**Record set**
=-=-=
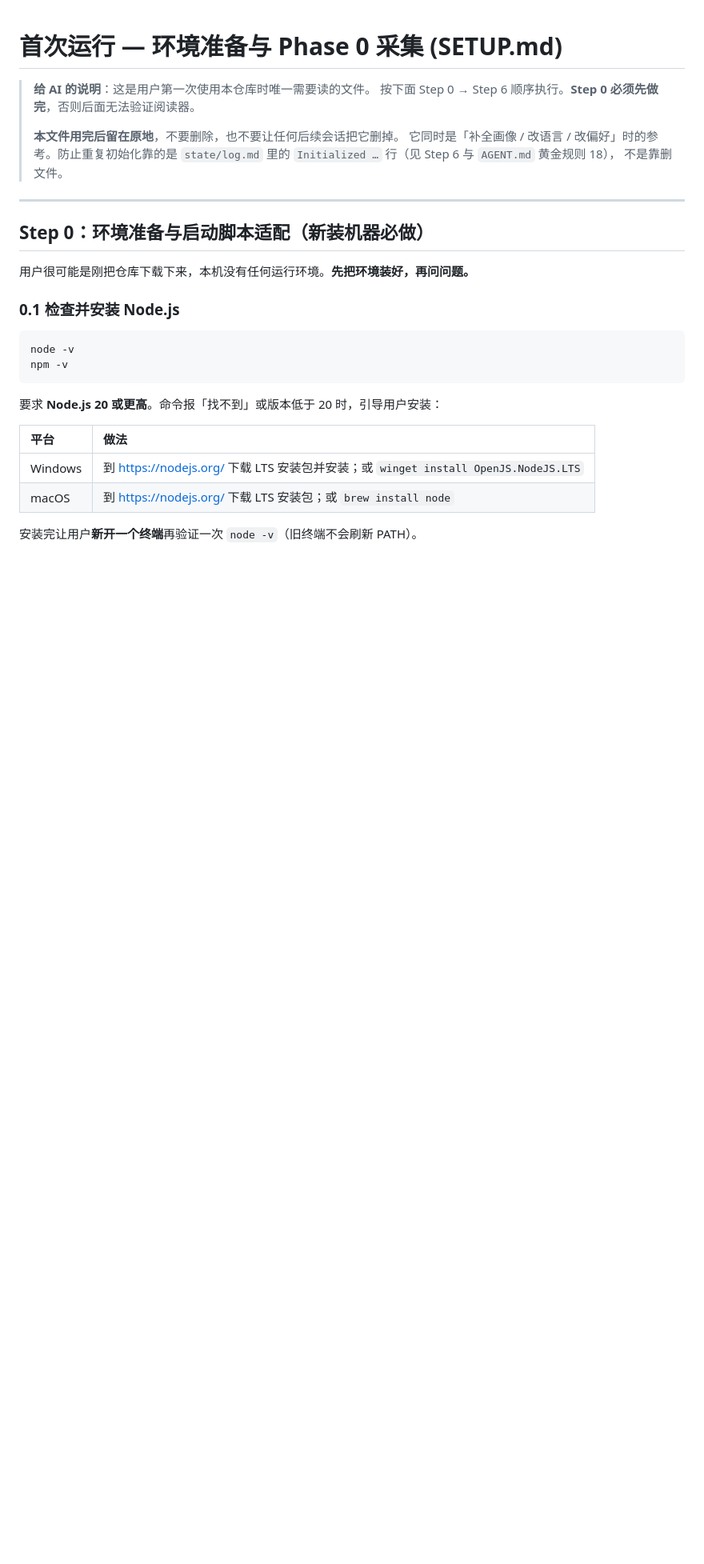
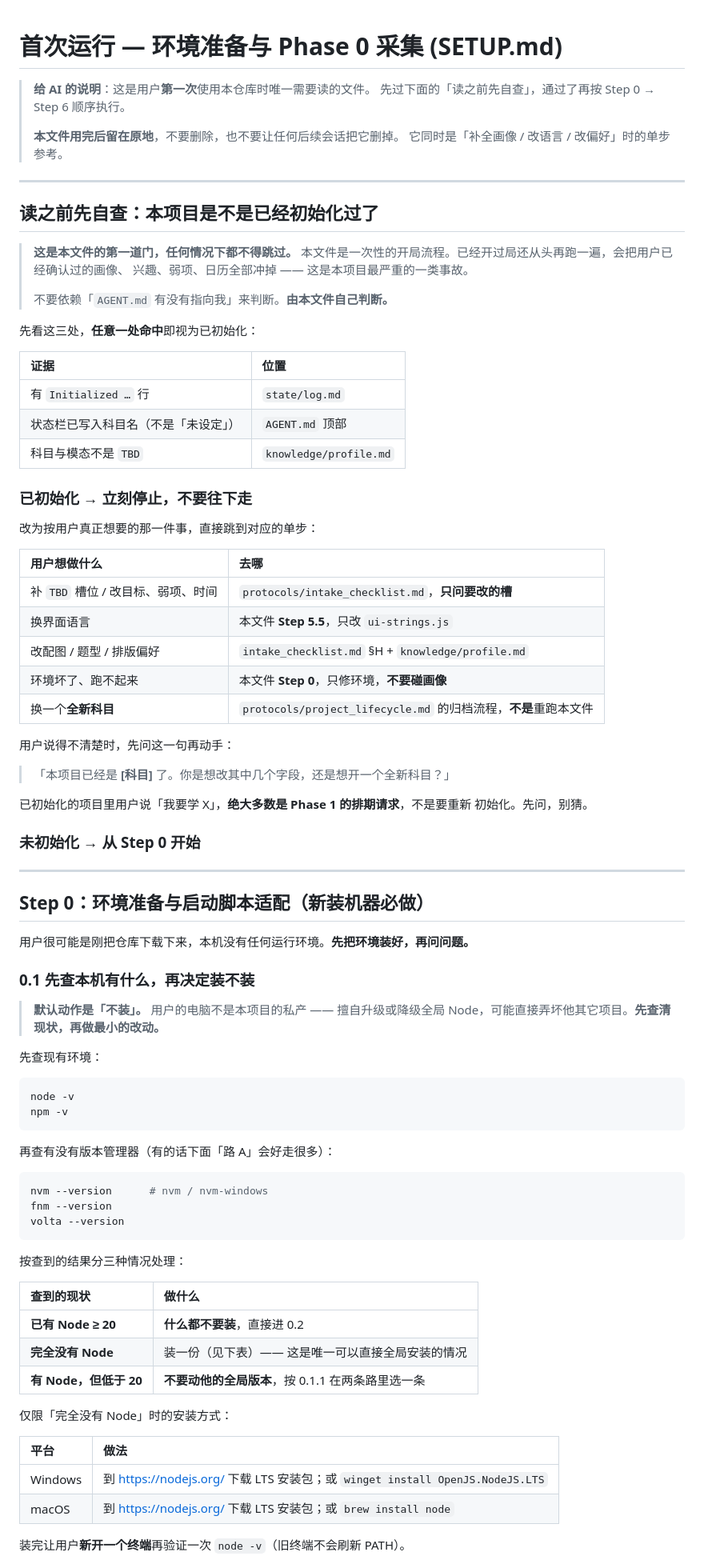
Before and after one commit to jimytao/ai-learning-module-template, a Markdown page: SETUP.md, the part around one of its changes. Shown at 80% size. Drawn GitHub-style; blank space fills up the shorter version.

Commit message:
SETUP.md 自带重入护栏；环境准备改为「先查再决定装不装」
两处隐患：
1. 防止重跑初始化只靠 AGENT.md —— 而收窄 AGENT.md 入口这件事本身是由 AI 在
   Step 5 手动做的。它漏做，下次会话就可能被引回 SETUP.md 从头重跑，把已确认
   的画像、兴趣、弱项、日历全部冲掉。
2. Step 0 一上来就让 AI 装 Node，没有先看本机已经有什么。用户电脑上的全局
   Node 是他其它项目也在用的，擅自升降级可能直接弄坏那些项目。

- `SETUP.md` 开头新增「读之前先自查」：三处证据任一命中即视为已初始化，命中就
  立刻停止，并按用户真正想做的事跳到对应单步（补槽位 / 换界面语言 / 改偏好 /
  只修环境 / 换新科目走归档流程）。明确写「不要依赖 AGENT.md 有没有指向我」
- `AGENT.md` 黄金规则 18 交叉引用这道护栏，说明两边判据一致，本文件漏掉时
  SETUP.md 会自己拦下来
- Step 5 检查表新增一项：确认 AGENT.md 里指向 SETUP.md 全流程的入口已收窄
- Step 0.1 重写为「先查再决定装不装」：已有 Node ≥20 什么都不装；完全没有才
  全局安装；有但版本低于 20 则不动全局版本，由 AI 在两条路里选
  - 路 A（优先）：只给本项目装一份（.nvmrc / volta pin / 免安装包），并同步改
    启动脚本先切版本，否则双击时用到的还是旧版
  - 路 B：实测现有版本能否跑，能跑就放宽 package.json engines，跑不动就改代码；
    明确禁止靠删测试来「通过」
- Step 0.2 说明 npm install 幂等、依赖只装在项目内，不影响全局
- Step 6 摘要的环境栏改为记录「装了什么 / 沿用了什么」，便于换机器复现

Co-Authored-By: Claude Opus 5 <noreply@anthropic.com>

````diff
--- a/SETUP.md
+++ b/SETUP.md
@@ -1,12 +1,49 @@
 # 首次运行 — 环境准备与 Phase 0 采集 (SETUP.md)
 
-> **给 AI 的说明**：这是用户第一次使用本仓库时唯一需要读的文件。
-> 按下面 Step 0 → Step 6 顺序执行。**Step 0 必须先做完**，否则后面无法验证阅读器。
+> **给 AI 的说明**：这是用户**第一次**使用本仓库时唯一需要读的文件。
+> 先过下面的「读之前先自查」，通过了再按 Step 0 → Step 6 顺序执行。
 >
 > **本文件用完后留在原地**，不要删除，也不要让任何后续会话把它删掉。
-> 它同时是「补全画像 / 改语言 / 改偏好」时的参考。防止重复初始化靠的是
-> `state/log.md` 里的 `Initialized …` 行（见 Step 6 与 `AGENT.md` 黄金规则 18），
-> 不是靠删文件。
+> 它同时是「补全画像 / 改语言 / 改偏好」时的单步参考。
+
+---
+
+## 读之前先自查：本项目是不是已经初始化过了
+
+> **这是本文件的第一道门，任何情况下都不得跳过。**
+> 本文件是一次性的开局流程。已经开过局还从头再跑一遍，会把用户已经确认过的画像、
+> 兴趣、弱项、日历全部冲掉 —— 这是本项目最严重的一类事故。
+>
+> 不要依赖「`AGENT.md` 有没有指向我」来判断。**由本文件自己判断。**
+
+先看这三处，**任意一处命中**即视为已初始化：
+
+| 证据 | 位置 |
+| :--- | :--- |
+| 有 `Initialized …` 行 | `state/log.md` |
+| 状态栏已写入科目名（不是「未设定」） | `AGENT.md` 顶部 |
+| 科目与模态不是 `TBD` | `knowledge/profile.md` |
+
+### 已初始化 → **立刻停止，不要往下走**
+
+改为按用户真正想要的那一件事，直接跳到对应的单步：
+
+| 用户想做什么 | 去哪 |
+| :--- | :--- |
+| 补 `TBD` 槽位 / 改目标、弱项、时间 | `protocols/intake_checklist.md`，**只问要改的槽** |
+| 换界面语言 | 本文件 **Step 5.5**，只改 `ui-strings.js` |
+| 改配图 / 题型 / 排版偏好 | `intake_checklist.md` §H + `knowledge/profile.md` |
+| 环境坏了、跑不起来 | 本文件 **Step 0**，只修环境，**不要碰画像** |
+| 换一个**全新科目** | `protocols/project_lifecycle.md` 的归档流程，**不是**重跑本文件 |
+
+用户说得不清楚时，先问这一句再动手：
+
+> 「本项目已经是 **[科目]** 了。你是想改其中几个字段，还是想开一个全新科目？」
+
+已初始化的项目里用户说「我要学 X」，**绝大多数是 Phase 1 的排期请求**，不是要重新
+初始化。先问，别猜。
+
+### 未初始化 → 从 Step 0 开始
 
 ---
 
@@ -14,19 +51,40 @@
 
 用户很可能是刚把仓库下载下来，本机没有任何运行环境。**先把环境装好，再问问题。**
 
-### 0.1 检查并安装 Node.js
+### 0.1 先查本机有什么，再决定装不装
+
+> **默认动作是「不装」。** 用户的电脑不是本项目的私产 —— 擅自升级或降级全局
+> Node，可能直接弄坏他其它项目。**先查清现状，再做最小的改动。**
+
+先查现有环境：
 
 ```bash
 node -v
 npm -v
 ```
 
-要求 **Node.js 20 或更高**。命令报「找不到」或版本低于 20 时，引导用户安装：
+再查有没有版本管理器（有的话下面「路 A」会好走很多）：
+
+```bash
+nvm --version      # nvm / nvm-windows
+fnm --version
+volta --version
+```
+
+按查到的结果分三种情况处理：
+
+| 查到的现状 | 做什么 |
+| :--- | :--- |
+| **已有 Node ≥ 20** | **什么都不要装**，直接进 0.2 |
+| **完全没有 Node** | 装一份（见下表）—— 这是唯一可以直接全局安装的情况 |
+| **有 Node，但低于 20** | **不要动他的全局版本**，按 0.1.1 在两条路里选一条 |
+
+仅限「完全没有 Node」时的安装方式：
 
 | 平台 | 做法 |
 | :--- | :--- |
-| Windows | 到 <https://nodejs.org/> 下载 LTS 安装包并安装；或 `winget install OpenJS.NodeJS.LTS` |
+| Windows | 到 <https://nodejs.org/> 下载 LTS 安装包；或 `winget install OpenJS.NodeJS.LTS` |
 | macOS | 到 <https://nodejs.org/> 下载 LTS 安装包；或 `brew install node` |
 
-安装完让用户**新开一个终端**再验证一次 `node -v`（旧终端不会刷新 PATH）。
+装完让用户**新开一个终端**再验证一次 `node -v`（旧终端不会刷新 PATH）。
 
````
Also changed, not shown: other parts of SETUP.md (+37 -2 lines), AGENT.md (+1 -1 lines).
=-=-=
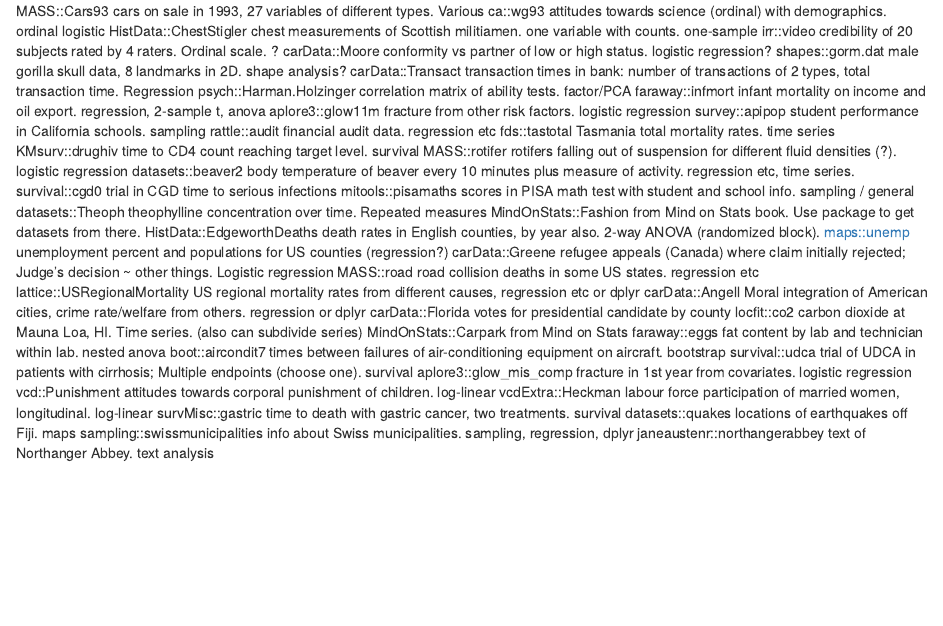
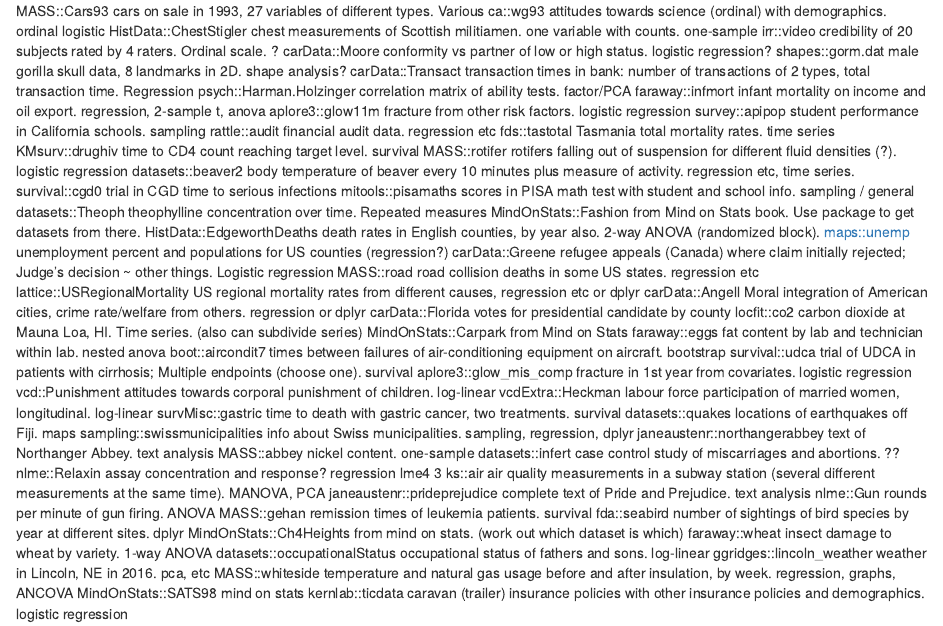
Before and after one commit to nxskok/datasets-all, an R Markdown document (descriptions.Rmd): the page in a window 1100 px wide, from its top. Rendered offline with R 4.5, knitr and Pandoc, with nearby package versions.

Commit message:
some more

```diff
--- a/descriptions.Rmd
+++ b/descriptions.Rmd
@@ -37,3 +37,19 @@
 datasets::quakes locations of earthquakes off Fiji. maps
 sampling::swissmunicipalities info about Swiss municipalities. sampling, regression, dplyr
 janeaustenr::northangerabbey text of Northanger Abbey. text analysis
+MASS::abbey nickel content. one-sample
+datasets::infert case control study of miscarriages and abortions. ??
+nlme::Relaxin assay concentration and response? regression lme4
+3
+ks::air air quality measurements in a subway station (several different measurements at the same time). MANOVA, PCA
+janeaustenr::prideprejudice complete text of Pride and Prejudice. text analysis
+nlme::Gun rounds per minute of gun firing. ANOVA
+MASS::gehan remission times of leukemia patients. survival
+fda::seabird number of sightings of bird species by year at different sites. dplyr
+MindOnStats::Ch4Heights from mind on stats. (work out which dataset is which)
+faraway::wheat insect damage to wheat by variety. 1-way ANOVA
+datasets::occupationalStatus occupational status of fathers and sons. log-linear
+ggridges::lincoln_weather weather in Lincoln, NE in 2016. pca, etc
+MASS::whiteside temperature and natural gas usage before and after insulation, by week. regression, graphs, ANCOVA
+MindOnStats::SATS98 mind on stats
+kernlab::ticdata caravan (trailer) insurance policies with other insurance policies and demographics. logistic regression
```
=-=-=
**Work instruction**
Please go through the material and return each line where the word "Step" appears.

**Problem solution**
   Step 5 手动做的。它漏做，下次会话就可能被引回 SETUP.md 从头重跑，把已确认
2. Step 0 一上来就让 AI 装 Node，没有先看本机已经有什么。用户电脑上的全局
- Step 5 检查表新增一项：确认 AGENT.md 里指向 SETUP.md 全流程的入口已收窄
- Step 0.1 重写为「先查再决定装不装」：已有 Node ≥20 什么都不装；完全没有才
- Step 0.2 说明 npm install 幂等、依赖只装在项目内，不影响全局
- Step 6 摘要的环境栏改为记录「装了什么 / 沿用了什么」，便于换机器复现
-> 按下面 Step 0 → Step 6 顺序执行。**Step 0 必须先做完**，否则后面无法验证阅读器。
+> 先过下面的「读之前先自查」，通过了再按 Step 0 → Step 6 顺序执行。
-> `state/log.md` 里的 `Initialized …` 行（见 Step 6 与 `AGENT.md` 黄金规则 18），
+| 换界面语言 | 本文件 **Step 5.5**，只改 `ui-strings.js` |
+| 环境坏了、跑不起来 | 本文件 **Step 0**，只修环境，**不要碰画像** |
+### 未初始化 → 从 Step 0 开始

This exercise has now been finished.